And unlike many election years, this one not only offers what are expected to be competitive races in the fall but also some genuine clashes of ideas among candidates for both parties.
Democrats will be picking their man to run against incumbent Rep. Chris Gibson, R-Kinderhook in the newly drawn 19th District. Frontrunner Julian Schreibman, a former federal prosecutor who lives in Ulster County, has levied more criticism at Gibson than at primary foe Joel Tyner, a five-term Dutchess County legislator.
Schreibman received a boost this week from outgoing Rep. Maurice Hinchey, who is retiring after 20 years representing some of the turf that was included in the new 19th District. Schreibman has taken issue with Gibson for voting to extend the 2001 tax cuts for those earning more than $250,000 a year, for his support of Medicare vouchers and for his environmental stances.
But Tyner, whose pugnacious style was on display a week ago in New Paltz at the two candidates' only debate, has taken plenty of jabs at the frontrunner Schreibman — whose campaign war chest of $257,316.95 dwarfs Tyner's $8,500, according to Federal Elections Commission filings.
Tyner has attacked what he perceives as Schreibman's lukewarm stances on hydraulic fracturing, foreign policy and Wall Street corruption. Schreibman has somewhat evasively said that fracking simply requires further study, but this week opposed the Cuomo administration's leaked plan to allow limited fracking in the Southern Tier.
Republicans have a three-way contest to determine who runs against incumbent Sen. Kirsten Gillibrand. Manhattan lawyer Wendy Long and Rep. Bob Turner, who took disgraced Rep. Anthony Weiner's seat away from the Democrats last year, are the frontrunners in a race that also includes Nassau County Comptroller George Maragos.
The campaign has been somewhat mild with all three candidates sharing many of the same positions, but some important distinctions were made last week when they debated in Manhattan.
Long, who along with Maragos has signed lobbyist Grover Norquist's anti-tax pledge, chided Turner's position that tax hikes should be on the table in Capitol Hill negotiations. Turner said his stance is the only realistic option with Democrats controlling the White House and Senate.
Rep. Richard Hanna faces a challenge in the new 22nd District from Michael Kicinski of Earlville, an electronics engineer and Norwich Tea Party Patriots activist.
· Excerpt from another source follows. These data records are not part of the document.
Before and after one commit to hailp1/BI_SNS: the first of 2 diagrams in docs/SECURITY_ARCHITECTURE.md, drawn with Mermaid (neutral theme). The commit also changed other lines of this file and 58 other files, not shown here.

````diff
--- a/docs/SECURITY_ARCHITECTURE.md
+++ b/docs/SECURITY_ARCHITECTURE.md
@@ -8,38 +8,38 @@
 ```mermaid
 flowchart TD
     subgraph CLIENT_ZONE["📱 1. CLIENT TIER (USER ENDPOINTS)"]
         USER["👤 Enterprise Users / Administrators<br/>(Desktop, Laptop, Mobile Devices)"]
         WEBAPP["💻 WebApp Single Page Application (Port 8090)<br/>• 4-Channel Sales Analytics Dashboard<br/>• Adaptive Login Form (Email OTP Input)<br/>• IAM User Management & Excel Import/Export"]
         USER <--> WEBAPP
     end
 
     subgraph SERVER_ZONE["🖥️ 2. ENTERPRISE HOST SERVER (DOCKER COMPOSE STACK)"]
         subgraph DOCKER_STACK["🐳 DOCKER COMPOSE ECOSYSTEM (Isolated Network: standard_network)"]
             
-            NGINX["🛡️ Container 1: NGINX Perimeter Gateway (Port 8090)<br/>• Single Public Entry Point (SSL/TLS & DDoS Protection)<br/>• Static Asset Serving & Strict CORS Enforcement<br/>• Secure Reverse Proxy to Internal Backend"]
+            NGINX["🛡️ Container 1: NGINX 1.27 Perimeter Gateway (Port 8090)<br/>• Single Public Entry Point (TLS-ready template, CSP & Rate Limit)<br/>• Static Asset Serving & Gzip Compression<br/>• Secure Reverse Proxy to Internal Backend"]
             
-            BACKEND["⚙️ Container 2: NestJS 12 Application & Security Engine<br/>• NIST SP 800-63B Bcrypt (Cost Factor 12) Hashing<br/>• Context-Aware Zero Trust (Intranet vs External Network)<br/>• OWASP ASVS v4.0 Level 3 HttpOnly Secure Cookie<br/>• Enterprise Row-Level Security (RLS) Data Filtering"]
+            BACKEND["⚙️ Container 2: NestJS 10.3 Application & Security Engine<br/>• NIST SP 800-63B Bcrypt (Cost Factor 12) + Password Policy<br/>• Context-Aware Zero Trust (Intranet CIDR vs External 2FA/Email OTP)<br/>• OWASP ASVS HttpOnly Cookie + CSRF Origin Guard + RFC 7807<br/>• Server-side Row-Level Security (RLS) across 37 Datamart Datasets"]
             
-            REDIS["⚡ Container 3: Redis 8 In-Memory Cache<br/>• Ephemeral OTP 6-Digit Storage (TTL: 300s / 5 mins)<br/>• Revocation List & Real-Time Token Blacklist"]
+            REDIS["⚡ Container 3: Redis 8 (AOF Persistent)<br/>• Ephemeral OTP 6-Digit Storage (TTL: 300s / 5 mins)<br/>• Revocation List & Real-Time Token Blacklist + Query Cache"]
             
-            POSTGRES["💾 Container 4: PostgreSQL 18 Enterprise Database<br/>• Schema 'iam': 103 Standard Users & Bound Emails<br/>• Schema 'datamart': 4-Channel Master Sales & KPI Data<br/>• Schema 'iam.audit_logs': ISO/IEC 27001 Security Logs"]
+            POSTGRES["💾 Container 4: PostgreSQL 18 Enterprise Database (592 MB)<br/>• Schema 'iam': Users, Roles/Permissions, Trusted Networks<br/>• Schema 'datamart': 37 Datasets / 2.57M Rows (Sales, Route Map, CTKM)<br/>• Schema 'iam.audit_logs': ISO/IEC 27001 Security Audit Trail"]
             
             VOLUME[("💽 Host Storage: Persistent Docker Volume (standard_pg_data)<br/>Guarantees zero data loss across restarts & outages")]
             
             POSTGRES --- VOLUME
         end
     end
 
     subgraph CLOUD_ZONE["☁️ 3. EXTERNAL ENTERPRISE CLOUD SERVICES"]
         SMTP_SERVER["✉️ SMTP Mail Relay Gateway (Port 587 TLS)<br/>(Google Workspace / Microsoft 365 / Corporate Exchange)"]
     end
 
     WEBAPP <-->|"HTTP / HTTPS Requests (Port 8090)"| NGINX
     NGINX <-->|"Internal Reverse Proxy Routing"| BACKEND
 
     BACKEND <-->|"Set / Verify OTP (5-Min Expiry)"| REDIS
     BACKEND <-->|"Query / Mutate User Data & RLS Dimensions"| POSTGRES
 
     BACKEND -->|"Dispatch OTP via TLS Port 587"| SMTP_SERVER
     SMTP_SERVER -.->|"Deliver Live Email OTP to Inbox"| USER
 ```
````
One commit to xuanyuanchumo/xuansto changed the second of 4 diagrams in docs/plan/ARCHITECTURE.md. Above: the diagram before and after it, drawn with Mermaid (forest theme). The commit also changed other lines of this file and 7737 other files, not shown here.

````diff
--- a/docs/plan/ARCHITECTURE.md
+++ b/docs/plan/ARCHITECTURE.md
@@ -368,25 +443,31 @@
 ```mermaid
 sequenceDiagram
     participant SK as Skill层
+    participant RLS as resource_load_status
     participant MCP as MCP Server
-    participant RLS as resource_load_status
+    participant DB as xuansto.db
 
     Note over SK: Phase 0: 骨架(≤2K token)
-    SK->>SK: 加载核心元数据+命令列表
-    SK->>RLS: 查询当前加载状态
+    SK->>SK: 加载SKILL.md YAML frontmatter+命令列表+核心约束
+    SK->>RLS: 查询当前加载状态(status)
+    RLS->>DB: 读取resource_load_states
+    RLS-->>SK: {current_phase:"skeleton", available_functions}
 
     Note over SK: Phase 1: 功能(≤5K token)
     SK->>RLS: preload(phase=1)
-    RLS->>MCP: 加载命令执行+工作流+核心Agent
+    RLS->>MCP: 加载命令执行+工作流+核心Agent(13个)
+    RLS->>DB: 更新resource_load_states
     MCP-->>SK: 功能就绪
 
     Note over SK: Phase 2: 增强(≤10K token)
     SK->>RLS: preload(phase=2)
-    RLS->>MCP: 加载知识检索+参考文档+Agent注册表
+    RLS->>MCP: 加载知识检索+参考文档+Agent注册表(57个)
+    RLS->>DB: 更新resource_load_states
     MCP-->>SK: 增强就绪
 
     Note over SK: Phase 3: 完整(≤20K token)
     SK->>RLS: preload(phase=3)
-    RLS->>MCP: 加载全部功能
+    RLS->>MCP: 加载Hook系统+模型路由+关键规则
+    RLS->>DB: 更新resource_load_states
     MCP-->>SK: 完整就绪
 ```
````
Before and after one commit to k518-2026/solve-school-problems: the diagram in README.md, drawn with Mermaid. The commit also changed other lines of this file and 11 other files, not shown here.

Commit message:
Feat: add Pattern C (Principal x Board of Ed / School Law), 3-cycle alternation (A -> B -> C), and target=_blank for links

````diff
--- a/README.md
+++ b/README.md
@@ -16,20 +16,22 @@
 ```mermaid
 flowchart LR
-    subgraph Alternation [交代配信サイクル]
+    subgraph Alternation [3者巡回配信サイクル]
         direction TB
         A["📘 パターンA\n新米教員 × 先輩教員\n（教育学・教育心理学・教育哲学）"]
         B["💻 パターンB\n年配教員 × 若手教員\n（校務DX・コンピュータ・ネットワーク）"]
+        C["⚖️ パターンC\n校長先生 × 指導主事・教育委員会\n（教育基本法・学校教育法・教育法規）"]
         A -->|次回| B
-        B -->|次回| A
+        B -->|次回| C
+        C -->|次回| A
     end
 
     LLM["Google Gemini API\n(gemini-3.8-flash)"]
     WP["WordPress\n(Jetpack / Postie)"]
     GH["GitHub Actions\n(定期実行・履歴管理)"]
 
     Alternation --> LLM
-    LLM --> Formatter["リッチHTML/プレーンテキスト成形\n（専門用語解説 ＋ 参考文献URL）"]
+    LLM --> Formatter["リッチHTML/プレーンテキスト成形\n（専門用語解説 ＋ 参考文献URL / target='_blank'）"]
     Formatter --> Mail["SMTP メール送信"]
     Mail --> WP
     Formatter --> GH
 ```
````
The portion of Otsego County that Hanna represents was added to the new 19th District.
With so much at stake, voters should find the time to make their voices heard in some races that offer real, tangible choices.